The Lassa virus is one of the many viruses that can cause hemorrhagic1 fever. It was isolated for the first time in 1969 in Lassa, Nigeria and is mainly found in several regions in West Africa where it is endemic1.


Transmitted by a rodent

The natural host for Lassa virus is the african natal multimammate mouse (Mastomys natalensis), also called African rat, and closely associates with humans. The virus spreads from rat to humans through food contaminated with rat urine and poop. Unlike the Ebola virus, another virus responsible for hemorrhagic fever, human-to-human transmission is rare for the Lassa virus.


A disease with different degrees of severity

The Lassa virus goes unnoticed in 80% of the infected people, causing no symptoms. For the other remaining 20% the virus can be extremely dangerous and cause a devastating hemorrhagic fever. The disease starts after 6 to 21 days of incubation, with symptoms similar to those of other tropical diseases such as malaria. Strong fever, headaches, vomiting and muscular pain can be observed. Sometimes, the disease gets worse by causing bleeding of the mouth, nose, and stomach, which can lead to coma and death.

The Lassa fever is extremely dangerous for pregnant women, especially towards the end of their pregnancy. The mortality rate is of over 80% for pregnant women and 100% for the unborn child.

We are looking for a vaccine

Sadly, there are no effective treatments for this disease. We can only try to alleviate the symptoms of the patients. Since it is caused by a virus antibiotics3 are ineffective.

To this day, no vaccines protect against the Lassa fever, but promising research is ongoing. Prevention relies on a good hygiene and measures to prevent rodents from entering the house.

Hemorrhagic1 = Associated with an important bleeding caused by the rupture of a blood vessel.

Endemic2 = Defines a disease which is present in a defined geographic area.

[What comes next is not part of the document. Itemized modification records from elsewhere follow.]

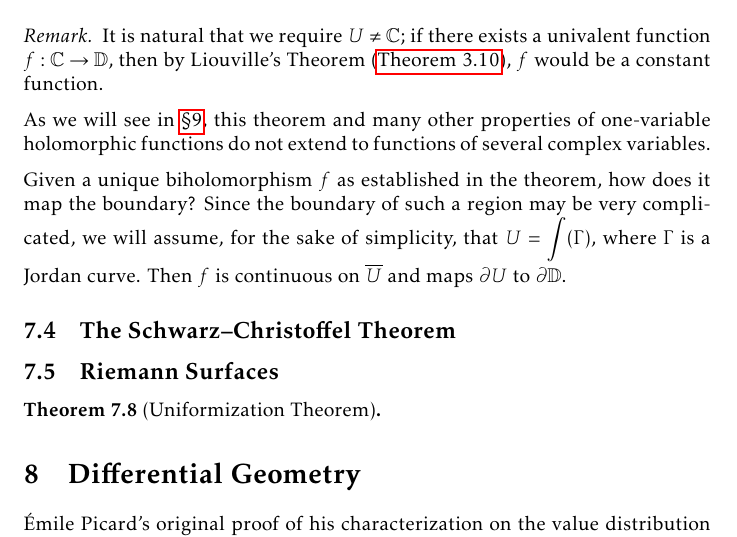
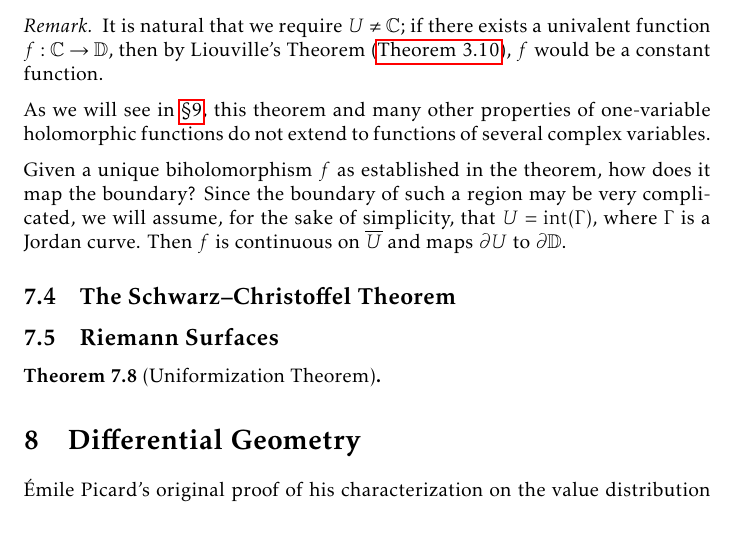
Before and after one commit to slipperking/complex-analysis-latex, a LaTeX document (main.tex): part of page 146 of 155, cut so that both start at the same text. Compiled offline with pdfLaTeX.

Commit message:
overleaf_to_git (Tue Aug 12 23:59:52 2025 -0700): update main.tex from r19609 to r19610

```diff
--- a/main.tex
+++ b/main.tex
@@ -3338,7 +3338,7 @@ The Riemann Mapping Theorem is one of the most profound results in complex analy
 
     As we will see in \chpref{sec:multivariatecomplexanalysis}, this theorem and many other properties of one-variable holomorphic functions do not extend to functions of several complex variables.
 
-    Given a unique biholomorphism \(f\) as established in the theorem, how does it map the boundary? Since the boundary of such a region may be very complicated, we will assume, for the sake of simplicity, that \(U=\int(\Gamma)\), where \(\Gamma\) is a Jordan curve. Then \(f\) is continuous on \(\overline{U}\) and maps \(\partial U\) to \(\partial\mathbb{D}\).
+    Given a unique biholomorphism \(f\) as established in the theorem, how does it map the boundary? Since the boundary of such a region may be very complicated, we will assume, for the sake of simplicity, that \(U=\mathrm{int}(\Gamma)\), where \(\Gamma\) is a Jordan curve. Then \(f\) is continuous on \(\overline{U}\) and maps \(\partial U\) to \(\partial\mathbb{D}\).
 \end{remark}
 \subsection{The Schwarz--Christoffel Theorem}
 
```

Antibiotic3 = = A drug which allows to kill bacteria or at least to stop their growth. Antibiotics act against bacteria, but do not help treat diseases caused by viruses and parasites.